William Westbrook’s “The Bermuda Privateer"
The four decades that unfolded between the first shots in the American war for independence and Napoleon’s surrender at Waterloo are fertile ground for fiction writers, especially those who set their action aboard the fast and powerful warships of the era.
Advancing a sea-going protagonist though the ranks of the Royal Navy across an endless run of exotic locales and through shifting geo-political forces is a rich tableau upon which to build a character, a book, or even a long-running series. Armchair sailors have proven to be an insatiable audience for these stories, especially after the author stirs in hurricanes, pirates, duels, cannons, shipwrecks, a hearty dose of political intrigue, and the occasional encounter with an alluring native.
Source material is rich, especially on the British side of things where record-keeping, reports, and documented procedures were an important part of Royal Navy culture. The era’s warships, particularly the British warships, were among the largest moveable objects ever built by man and carried aboard a wide-ranging array of technology, weaponry, and specialized knowledge. These ships were manned by sailors and soldiers who, collectively, represented a densely-packed microcosm of western society. More than two centuries later, the possibilities for a creative spirit remain far-reaching. This is a well-tilled plot of land.

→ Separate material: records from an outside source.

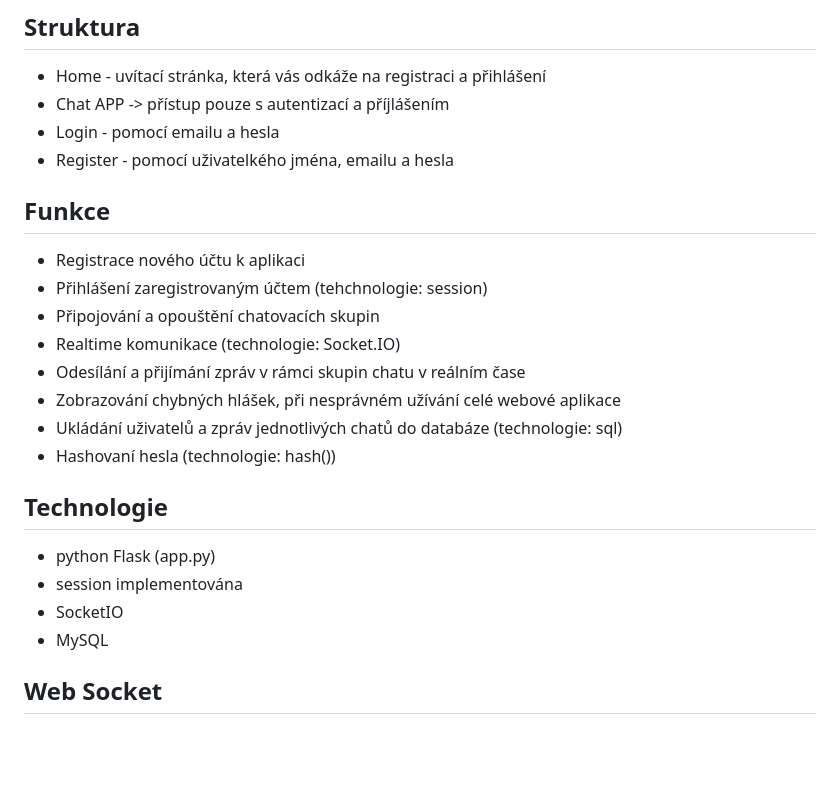
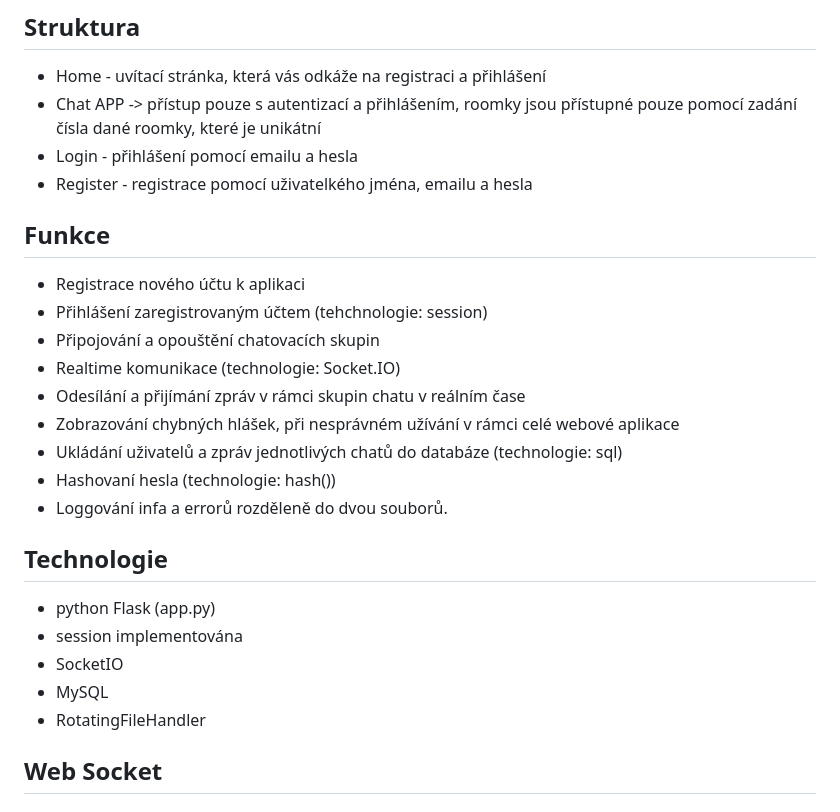
Before and after one commit to JirkS/chatAPP, a Markdown page: README.md, the part around the change. Rendered like a GitHub page; blank space fills up the shorter version.

```diff
--- a/README.md
+++ b/README.md
@@ -6,9 +6,9 @@ Webová aplikace obsahuje jednoduchou registraci a přihlášení. Pro využív
 
 ## Struktura
 - Home - uvítací stránka, která vás odkáže na registraci a přihlášení
-- Chat APP -> přístup pouze s autentizací a příjlášením
-- Login - pomocí emailu a hesla
-- Register - pomocí uživatelkého jména, emailu a hesla
+- Chat APP -> přístup pouze s autentizací a přihlášením, roomky jsou přístupné pouze pomocí zadání čísla dané roomky, které je unikátní
+- Login - přihlášení pomocí emailu a hesla
+- Register - registrace pomocí uživatelkého jména, emailu a hesla
 
 ## Funkce
 - Registrace nového účtu k aplikaci
@@ -16,15 +16,17 @@ Webová aplikace obsahuje jednoduchou registraci a přihlášení. Pro využív
 - Připojování a opouštění chatovacích skupin
 - Realtime komunikace (technologie: Socket.IO)
 - Odesílání a přijímání zpráv v rámci skupin chatu v reálním čase
-- Zobrazování chybných hlášek, při nesprávném užívání celé webové aplikace
+- Zobrazování chybných hlášek, při nesprávném užívání v rámci celé webové aplikace
 - Ukládání uživatelů a zpráv jednotlivých chatů do databáze (technologie: sql)
 - Hashovaní hesla (technologie: hash())
+- Loggování infa a errorů rozděleně do dvou souborů.
 
 ## Technologie
 - python Flask (app.py)
 - session implementována
 - SocketIO
 - MySQL
+- RotatingFileHandler
 
 ## Web Socket
 ### Server
```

The genre’s standard-bearers are C.S. Forester’s pioneering, 10-book Horatio Hornblower series and Patrick O’Brian’s astonishing, yet difficult-to-penetrate, 20-book Aubrey / Maturin series. Although they bear two very different approaches to the material, this pair of series is firmly established and broadly known, having spawned movies, reference books, and even soundtrack albums. A third, equally sprawling series is now established in the canon alongside the legends: Dewey Lambdin’s entertaining Alan Lewrie novels, currently standing at 23 books and counting. Earnest readers who bailed on the Aubrey and Maturin series due to the sheer density of the prose will find an easier access into the more free-wheeling, rowdier Alan Lewrie series.

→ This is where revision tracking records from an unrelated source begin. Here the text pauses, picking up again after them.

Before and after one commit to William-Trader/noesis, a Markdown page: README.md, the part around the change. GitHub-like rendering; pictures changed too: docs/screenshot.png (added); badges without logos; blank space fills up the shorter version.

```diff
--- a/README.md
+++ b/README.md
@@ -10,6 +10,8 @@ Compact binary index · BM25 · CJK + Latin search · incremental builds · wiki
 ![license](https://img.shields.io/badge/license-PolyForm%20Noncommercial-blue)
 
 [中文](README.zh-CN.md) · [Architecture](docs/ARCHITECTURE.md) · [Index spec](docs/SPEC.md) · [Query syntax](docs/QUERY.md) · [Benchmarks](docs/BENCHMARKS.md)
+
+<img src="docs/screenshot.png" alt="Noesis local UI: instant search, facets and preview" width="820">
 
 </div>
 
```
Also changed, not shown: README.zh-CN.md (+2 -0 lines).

Into this sea-going world arrives “The Bermuda Privateer,” an energetic first novel from William Westbrook, a retired advertising executive and active Chesapeake Bay sailor. Having cut my teeth on Hornblower, labored alongside Aubrey, and spent a hundred hours with Lewrie, I found the adventures of Westbrook’s Captain Nicholas Fallon to be fresh and fun.
Westbrook is a first-rate and efficient storyteller, and “The Bermuda Privateer” is a salty and colorful run through a series of late 18th-century adventures in Bermuda, The Bahamas, the Gulf Stream, and Spanish Florida. The tale covers a lot of sea miles, and Westbrook remains nicely focused on action and forward progress throughout. By the end, his plots fit together neatly and across a logical timeline.

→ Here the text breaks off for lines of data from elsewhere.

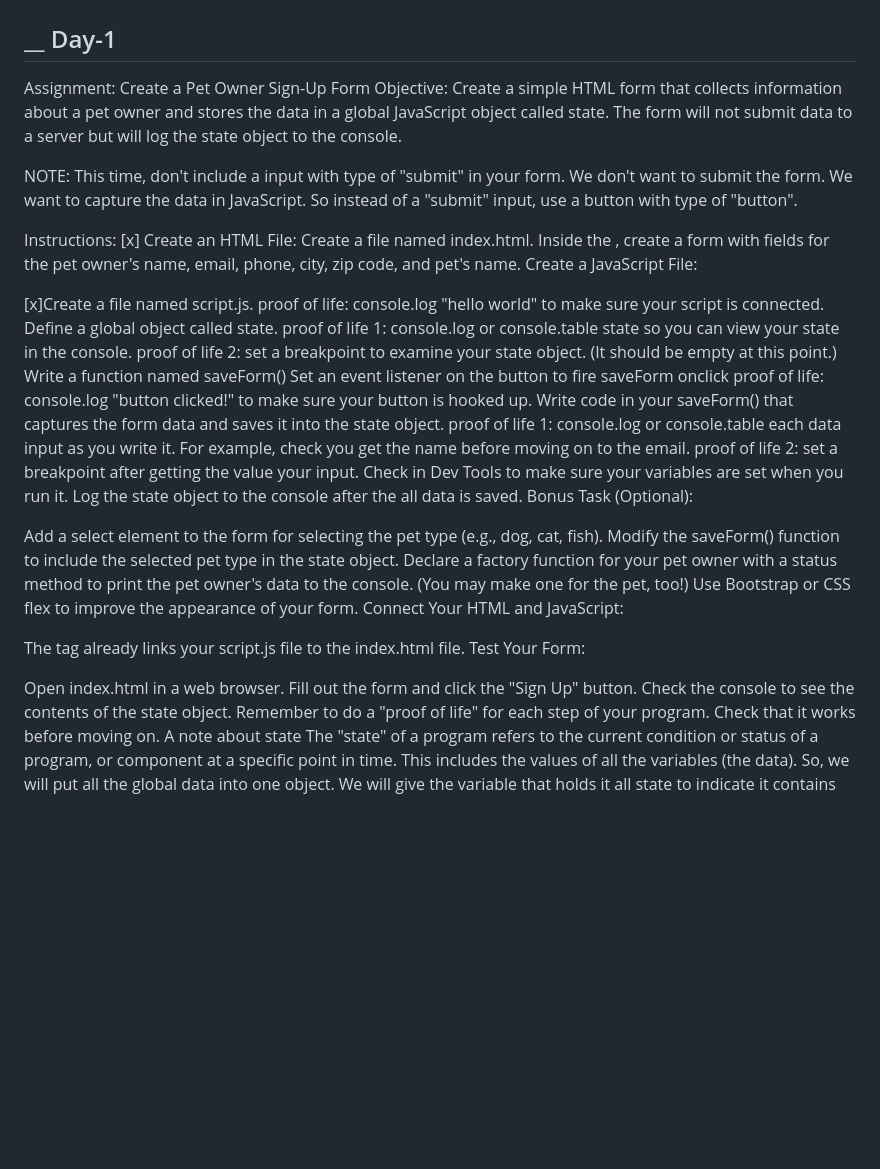
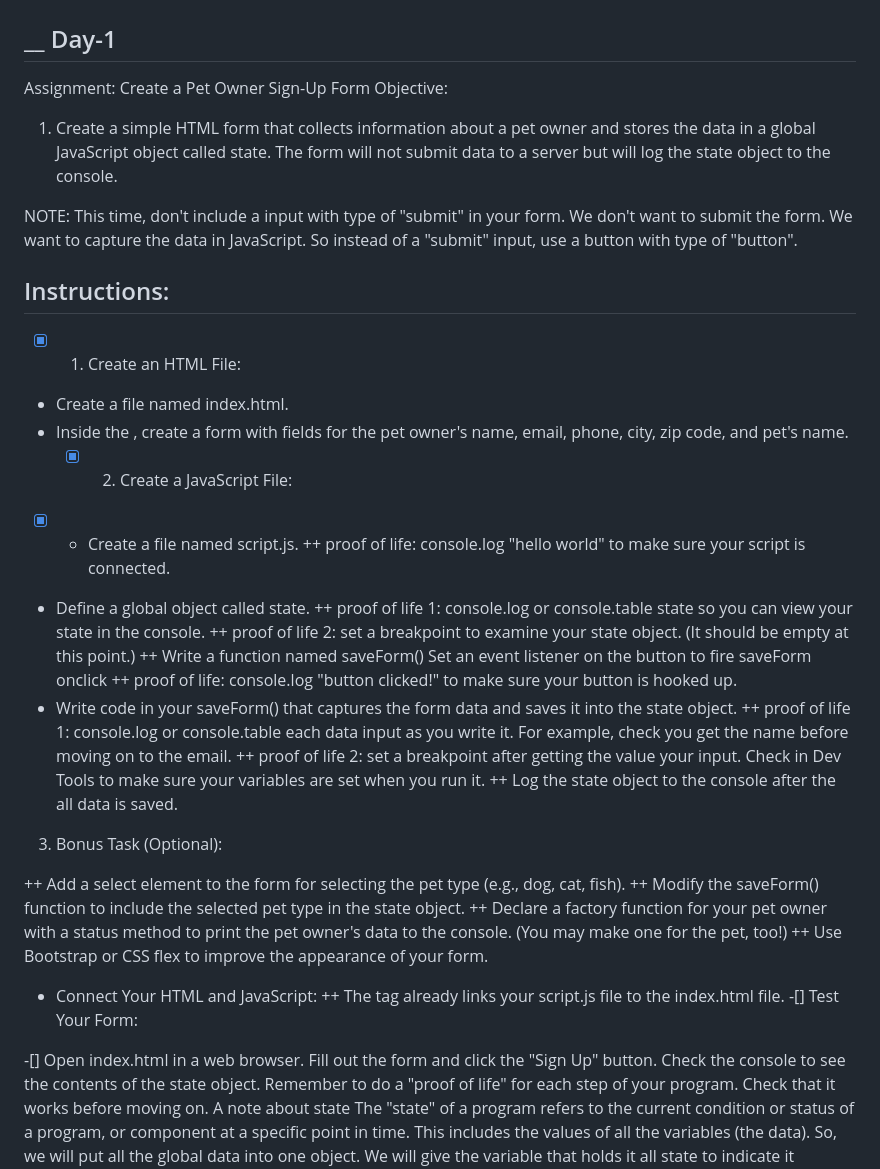
Before and after one commit to trincellshelvin/JS-HTML-andtheDOM-PetOwner, a Markdown page: README.md, the part around the change. GitHub-like rendering; blank space fills up the shorter version.

Commit message:
Update README.md edit to create check list

```diff
--- a/README.md
+++ b/README.md
@@ -2,39 +2,38 @@
 ## __ Day-1
 Assignment: Create a Pet Owner Sign-Up Form
 Objective:
-Create a simple HTML form that collects information about a pet owner and stores the data in a global JavaScript object called state. The form will not submit data to a server but will log the state object to the console.
+1. Create a simple HTML form that collects information about a pet owner and stores the data in a global JavaScript object called state. The form will not submit data to a server but will log the state object to the console.
 
 NOTE: This time, don't include a input with type of "submit" in your form. We don't want to submit the form. We want to capture the data in JavaScript. So instead of a "submit" input, use a button with type of "button".
 
-Instructions:
-[x] Create an HTML File:
-Create a file named index.html.
-Inside the <body>, create a form with fields for the pet owner's name, email, phone, city, zip code, and pet's name.
-Create a JavaScript File:
+## Instructions:
+-[x] 1. Create an HTML File:
++ Create a file named index.html.
++ Inside the <body>, create a form with fields for the pet owner's name, email, phone, city, zip code, and pet's name.
+  -[x] 2. Create a JavaScript File:
 
-[x]Create a file named script.js.
-proof of life: console.log "hello world" to make sure your script is connected.
-Define a global object called state.
-proof of life 1: console.log or console.table state so you can view your state in the console.
-proof of life 2: set a breakpoint to examine your state object. (It should be empty at this point.)
-Write a function named saveForm() Set an event listener on the button to fire saveForm onclick
-proof of life: console.log "button clicked!" to make sure your button is hooked up.
-Write code in your saveForm() that captures the form data and saves it into the state object.
-proof of life 1: console.log or console.table each data input as you write it. For example, check you get the name before moving on to the email.
-proof of life 2: set a breakpoint after getting the value your input. Check in Dev Tools to make sure your variables are set when you run it.
-Log the state object to the console after the all data is saved.
-Bonus Task (Optional):
+-[x] + Create a file named script.js.
+++ proof of life: console.log "hello world" to make sure your script is connected.
++ Define a global object called state.
+++ proof of life 1: console.log or console.table state so you can view your state in the console.
+++ proof of life 2: set a breakpoint to examine your state object. (It should be empty at this point.)
+++ Write a function named saveForm() Set an event listener on the button to fire saveForm onclick
+++ proof of life: console.log "button clicked!" to make sure your button is hooked up.
++ Write code in your saveForm() that captures the form data and saves it into the state object.
+++ proof of life 1: console.log or console.table each data input as you write it. For example, check you get the name before moving on to the email.
+  ++ proof of life 2: set a breakpoint after getting the value your input. Check in Dev Tools to make sure your variables are set when you run it.
+++ Log the state object to the console after the all data is saved.
+3. Bonus Task (Optional):
 
-Add a select element to the form for selecting the pet type (e.g., dog, cat, fish).
-Modify the saveForm() function to include the selected pet type in the state object.
-Declare a factory function for your pet owner with a status method to print the pet owner's data to the console. (You may make one for the pet, too!)
-Use Bootstrap or CSS flex to improve the appearance of your form.
-Connect Your HTML and JavaScript:
+++ Add a select element to the form for selecting the pet type (e.g., dog, cat, fish).
+++ Modify the saveForm() function to include the selected pet type in the state object.
+++ Declare a factory function for your pet owner with a status method to print the pet owner's data to the console. (You may make one for the pet, too!)
+++ Use Bootstrap or CSS flex to improve the appearance of your form.
++ Connect Your HTML and JavaScript:
+++ The <script> tag already links your script.js file to the index.html file.
+-[] Test Your Form:
 
-The <script> tag already links your script.js file to the index.html file.
-Test Your Form:
-
-Open index.html in a web browser.
+-[] Open index.html in a web browser.
 Fill out the form and click the "Sign Up" button.
 Check the console to see the contents of the state object.
 Remember to do a "proof of life" for each step of your program. Check that it works before moving on.
```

“The Bermuda Privateer” is a well-drawn introduction to Nicholas Fallon, formerly of the Royal Navy and now representing the pride of and business interests in his native Bermuda. Fallon stands in command of the eponymous ship and in the center of the action throughout the story. Along the way, the reader meets Fallon’s friends, his crew, his enemies, and his sponsors. Together we all have a fast-paced ride across their warm and active water-world. While you do not need to be a history nut or a tall-ship fiend to enjoy the story, it does help to be a sailor. It is obvious that a sailor wrote the story, as sailing sections are technically accurate, complete, and well-presented.
Fans of Horatio Hornblower, Jack Aubrey, and Alan Lewrie will be naturally drawn to this new story, and they won’t be disappointed. I finished “The Bermuda Privateer” in about four sessions—it is a fast, engaging read. By the second half of the book, I found myself consciously slowing down and savoring the story. All the plotlines fit together neatly in the final pages. I am looking forward to the next installment, as Westbrook promises another one is on the way. Highly recommended. ~Reviewed by Dave Gendell